**Exercise directions:** Which lines hold the word "During"? Copy each of them from the material.

**Material provided:**

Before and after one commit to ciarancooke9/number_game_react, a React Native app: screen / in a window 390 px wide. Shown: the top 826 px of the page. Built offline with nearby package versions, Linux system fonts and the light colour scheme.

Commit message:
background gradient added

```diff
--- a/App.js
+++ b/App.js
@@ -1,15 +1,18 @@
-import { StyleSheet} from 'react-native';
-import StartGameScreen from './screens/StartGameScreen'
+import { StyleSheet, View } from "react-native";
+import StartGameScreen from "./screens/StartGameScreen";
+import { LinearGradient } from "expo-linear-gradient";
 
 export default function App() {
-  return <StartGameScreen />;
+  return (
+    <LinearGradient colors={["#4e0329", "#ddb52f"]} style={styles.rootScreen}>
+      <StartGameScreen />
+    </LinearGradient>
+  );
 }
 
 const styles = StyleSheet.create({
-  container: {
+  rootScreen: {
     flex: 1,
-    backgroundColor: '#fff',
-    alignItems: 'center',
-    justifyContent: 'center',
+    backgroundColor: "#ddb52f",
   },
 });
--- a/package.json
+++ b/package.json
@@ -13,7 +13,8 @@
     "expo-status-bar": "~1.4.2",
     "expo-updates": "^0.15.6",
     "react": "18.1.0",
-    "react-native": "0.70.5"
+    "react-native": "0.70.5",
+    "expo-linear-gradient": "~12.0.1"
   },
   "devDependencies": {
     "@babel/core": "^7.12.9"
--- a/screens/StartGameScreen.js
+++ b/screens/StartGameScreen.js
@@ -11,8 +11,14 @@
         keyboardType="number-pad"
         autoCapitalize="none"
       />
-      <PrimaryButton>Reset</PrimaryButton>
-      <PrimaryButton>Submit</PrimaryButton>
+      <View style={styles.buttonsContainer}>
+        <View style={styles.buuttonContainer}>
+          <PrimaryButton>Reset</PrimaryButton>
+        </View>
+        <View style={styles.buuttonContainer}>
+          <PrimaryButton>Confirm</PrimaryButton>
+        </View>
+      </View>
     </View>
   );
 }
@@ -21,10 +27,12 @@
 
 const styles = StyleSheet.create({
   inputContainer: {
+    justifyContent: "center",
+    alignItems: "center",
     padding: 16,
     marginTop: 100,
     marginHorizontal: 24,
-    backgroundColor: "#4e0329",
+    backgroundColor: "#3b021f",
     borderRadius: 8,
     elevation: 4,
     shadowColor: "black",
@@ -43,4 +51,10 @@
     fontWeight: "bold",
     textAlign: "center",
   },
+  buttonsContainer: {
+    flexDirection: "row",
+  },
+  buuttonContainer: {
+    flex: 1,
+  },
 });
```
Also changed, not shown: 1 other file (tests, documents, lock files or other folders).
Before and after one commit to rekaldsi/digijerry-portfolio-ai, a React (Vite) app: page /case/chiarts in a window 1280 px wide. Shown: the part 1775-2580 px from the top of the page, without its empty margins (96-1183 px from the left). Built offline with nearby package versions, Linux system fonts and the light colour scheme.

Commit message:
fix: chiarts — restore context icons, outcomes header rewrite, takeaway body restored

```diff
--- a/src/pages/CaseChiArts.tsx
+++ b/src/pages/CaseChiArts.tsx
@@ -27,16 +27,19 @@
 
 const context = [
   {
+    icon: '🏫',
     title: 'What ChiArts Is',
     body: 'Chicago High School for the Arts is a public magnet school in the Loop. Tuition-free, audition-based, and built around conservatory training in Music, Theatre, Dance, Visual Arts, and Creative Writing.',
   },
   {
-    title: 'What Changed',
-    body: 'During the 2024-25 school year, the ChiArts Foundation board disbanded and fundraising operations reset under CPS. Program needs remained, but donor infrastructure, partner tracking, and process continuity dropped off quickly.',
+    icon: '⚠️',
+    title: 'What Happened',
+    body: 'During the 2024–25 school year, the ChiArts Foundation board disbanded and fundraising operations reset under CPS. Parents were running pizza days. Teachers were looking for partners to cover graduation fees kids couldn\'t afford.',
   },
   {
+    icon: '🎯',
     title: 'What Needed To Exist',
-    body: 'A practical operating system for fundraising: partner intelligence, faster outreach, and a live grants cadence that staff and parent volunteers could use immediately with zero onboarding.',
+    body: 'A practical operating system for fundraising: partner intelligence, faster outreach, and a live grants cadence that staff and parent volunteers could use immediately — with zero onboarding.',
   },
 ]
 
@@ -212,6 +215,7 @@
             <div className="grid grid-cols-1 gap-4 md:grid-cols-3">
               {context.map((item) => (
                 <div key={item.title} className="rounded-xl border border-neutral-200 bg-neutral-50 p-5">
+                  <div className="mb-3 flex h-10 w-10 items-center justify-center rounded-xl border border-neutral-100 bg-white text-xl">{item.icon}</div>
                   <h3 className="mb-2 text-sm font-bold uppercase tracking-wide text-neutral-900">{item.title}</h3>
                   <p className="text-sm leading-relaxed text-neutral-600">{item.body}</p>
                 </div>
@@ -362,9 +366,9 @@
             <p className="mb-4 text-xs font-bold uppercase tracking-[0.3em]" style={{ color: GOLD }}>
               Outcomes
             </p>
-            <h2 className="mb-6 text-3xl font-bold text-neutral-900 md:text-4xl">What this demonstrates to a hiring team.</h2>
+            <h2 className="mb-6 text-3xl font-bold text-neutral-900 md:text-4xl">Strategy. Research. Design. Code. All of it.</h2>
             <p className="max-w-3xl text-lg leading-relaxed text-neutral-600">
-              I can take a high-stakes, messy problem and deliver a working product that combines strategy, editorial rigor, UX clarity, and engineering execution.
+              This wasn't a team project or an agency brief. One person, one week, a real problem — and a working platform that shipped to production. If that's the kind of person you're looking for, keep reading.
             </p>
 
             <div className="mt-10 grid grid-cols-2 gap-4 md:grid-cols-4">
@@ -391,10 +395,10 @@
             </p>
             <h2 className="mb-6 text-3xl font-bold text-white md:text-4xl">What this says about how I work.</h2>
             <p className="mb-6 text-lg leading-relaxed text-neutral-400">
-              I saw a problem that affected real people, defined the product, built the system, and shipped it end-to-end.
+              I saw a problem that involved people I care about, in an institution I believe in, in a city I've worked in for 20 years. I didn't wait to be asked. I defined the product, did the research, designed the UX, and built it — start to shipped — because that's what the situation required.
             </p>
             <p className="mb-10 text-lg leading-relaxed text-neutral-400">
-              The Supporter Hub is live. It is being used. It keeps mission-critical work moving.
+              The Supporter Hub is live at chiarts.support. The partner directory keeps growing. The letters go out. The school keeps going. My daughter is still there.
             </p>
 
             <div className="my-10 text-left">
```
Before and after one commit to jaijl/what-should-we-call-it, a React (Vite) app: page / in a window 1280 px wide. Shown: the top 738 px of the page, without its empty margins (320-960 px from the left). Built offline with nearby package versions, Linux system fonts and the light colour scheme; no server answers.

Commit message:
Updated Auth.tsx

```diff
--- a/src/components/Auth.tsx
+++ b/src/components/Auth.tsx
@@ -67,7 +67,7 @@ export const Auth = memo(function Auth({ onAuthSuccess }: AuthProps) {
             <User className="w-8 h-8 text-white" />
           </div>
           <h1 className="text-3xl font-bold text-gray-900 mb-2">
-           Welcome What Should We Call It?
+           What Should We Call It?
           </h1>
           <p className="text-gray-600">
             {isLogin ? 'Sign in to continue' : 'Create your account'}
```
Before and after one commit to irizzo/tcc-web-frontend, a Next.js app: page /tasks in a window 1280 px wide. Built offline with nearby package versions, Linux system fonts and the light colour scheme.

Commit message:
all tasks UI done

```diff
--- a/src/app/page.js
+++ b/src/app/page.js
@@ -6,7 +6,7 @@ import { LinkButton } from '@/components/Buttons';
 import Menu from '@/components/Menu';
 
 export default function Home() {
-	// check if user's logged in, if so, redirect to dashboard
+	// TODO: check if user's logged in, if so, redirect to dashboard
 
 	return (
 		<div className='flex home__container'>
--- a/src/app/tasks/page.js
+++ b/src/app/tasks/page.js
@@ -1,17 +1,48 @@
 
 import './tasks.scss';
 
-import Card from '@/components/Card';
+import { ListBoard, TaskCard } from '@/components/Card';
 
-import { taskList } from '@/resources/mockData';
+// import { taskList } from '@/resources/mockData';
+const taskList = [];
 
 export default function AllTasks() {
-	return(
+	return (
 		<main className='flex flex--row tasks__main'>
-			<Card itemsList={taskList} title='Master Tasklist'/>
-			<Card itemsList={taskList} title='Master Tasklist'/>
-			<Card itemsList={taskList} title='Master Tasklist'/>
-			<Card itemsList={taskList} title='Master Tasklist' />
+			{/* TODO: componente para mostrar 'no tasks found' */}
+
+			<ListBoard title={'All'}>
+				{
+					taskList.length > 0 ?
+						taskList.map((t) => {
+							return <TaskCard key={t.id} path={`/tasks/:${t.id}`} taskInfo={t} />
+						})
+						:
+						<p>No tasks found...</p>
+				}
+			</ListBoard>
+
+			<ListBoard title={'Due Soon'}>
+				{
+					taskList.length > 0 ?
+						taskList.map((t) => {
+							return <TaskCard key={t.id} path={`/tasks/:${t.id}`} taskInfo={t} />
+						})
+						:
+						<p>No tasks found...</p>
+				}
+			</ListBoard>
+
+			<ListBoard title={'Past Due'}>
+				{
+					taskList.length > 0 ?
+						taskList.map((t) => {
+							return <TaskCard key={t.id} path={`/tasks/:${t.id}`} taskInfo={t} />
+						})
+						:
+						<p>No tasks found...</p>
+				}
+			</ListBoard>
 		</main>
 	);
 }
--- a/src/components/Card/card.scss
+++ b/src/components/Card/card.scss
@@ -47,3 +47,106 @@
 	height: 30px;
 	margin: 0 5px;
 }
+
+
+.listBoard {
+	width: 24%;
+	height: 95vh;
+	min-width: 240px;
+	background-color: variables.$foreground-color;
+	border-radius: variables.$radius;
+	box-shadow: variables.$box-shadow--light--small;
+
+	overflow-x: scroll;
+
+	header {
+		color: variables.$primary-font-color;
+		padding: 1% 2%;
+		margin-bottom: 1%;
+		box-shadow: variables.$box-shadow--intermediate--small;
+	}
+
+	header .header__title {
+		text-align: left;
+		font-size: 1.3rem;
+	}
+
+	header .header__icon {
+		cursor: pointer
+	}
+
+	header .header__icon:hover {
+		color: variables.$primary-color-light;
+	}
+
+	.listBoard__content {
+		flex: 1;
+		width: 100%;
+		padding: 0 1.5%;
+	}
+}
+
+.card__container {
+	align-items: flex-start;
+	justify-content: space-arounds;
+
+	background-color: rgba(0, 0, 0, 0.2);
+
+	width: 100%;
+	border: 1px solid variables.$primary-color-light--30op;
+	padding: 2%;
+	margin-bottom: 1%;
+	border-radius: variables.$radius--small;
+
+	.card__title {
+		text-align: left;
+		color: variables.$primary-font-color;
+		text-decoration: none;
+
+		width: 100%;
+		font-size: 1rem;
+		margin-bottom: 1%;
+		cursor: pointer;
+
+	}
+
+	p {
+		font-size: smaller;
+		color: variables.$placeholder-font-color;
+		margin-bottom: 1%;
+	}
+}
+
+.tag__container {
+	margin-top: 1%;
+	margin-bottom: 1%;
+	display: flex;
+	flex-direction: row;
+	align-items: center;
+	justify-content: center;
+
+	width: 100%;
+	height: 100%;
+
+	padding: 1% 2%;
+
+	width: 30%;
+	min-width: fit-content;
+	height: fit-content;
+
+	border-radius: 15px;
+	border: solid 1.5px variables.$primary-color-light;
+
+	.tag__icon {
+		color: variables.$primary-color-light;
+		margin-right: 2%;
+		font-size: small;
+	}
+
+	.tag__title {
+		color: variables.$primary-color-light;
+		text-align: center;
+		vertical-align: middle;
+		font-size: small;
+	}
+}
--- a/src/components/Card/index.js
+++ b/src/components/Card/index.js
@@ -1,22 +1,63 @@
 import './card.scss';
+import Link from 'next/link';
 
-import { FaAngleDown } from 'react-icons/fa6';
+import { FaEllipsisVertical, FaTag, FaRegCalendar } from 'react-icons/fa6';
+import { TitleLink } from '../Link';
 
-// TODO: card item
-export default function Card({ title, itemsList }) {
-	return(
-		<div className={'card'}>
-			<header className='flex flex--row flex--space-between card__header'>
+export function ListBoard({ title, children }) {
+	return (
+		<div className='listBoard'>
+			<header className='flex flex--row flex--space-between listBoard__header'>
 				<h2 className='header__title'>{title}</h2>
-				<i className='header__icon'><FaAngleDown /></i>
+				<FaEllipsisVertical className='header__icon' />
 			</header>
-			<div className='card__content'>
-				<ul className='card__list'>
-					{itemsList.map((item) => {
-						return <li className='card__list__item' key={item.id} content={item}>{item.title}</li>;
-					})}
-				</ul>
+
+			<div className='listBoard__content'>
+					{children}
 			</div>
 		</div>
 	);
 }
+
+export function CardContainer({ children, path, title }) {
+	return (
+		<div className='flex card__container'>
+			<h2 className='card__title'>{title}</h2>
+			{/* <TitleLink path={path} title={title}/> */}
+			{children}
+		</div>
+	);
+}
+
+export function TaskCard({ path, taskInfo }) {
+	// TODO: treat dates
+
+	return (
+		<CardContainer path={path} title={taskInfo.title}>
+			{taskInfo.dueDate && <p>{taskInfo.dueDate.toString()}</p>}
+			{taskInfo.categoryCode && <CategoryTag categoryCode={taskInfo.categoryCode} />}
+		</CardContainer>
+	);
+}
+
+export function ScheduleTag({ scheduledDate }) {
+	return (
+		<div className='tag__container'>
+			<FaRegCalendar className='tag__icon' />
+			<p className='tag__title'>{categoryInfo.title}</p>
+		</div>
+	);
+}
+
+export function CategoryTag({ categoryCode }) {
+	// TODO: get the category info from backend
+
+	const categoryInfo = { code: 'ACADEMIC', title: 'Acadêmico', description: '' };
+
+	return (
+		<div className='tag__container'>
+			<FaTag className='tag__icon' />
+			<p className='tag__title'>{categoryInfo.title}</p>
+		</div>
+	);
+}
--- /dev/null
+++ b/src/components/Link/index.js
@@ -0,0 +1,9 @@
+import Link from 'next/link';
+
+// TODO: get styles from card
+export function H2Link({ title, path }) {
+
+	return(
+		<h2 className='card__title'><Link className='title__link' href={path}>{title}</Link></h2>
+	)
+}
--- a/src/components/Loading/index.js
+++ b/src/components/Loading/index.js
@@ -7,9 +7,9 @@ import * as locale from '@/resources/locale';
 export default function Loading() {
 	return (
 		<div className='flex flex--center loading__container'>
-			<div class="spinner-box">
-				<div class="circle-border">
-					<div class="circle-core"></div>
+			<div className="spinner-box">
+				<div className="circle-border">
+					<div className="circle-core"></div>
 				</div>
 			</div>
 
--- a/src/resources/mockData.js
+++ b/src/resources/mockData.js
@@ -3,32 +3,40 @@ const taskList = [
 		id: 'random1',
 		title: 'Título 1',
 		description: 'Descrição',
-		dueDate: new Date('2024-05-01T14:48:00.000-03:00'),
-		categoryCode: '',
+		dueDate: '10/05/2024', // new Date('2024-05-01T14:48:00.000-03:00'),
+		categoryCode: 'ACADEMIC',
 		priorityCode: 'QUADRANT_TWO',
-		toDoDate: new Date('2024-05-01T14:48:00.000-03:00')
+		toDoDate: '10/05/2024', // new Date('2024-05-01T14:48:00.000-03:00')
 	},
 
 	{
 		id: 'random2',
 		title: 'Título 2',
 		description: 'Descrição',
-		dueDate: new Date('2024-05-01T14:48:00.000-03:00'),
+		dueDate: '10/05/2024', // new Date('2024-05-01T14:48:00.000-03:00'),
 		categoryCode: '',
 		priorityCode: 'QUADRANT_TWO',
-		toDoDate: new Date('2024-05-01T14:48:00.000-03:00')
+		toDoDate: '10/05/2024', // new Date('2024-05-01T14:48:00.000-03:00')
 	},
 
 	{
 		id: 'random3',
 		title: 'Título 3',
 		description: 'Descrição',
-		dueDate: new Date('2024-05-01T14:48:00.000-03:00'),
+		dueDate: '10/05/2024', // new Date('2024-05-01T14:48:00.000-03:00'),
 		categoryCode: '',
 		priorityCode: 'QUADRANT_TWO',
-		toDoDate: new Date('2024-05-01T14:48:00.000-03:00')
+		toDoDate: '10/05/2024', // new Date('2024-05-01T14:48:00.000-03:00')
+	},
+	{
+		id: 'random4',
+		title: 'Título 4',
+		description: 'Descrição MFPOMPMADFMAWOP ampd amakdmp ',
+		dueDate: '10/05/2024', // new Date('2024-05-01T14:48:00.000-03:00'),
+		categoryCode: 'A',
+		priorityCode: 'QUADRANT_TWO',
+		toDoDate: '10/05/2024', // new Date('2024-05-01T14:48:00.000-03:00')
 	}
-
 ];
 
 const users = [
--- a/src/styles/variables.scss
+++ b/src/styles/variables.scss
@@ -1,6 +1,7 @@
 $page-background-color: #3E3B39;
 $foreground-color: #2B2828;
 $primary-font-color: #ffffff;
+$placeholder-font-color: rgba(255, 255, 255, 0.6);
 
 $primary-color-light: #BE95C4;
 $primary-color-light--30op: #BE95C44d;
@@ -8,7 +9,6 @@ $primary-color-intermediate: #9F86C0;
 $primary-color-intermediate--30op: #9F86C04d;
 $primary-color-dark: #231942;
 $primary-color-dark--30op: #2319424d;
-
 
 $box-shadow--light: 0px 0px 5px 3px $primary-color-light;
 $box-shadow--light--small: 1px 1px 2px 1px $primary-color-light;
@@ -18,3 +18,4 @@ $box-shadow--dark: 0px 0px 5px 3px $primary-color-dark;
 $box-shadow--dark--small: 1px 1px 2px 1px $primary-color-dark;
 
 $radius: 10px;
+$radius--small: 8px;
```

**Reply to the exercise:**
-    body: 'During the 2024-25 school year, the ChiArts Foundation board disbanded and fundraising operations reset under CPS. Program needs remained, but donor infrastructure, partner tracking, and process continuity dropped off quickly.',
+    body: 'During the 2024–25 school year, the ChiArts Foundation board disbanded and fundraising operations reset under CPS. Parents were running pizza days. Teachers were looking for partners to cover graduation fees kids couldn\'t afford.',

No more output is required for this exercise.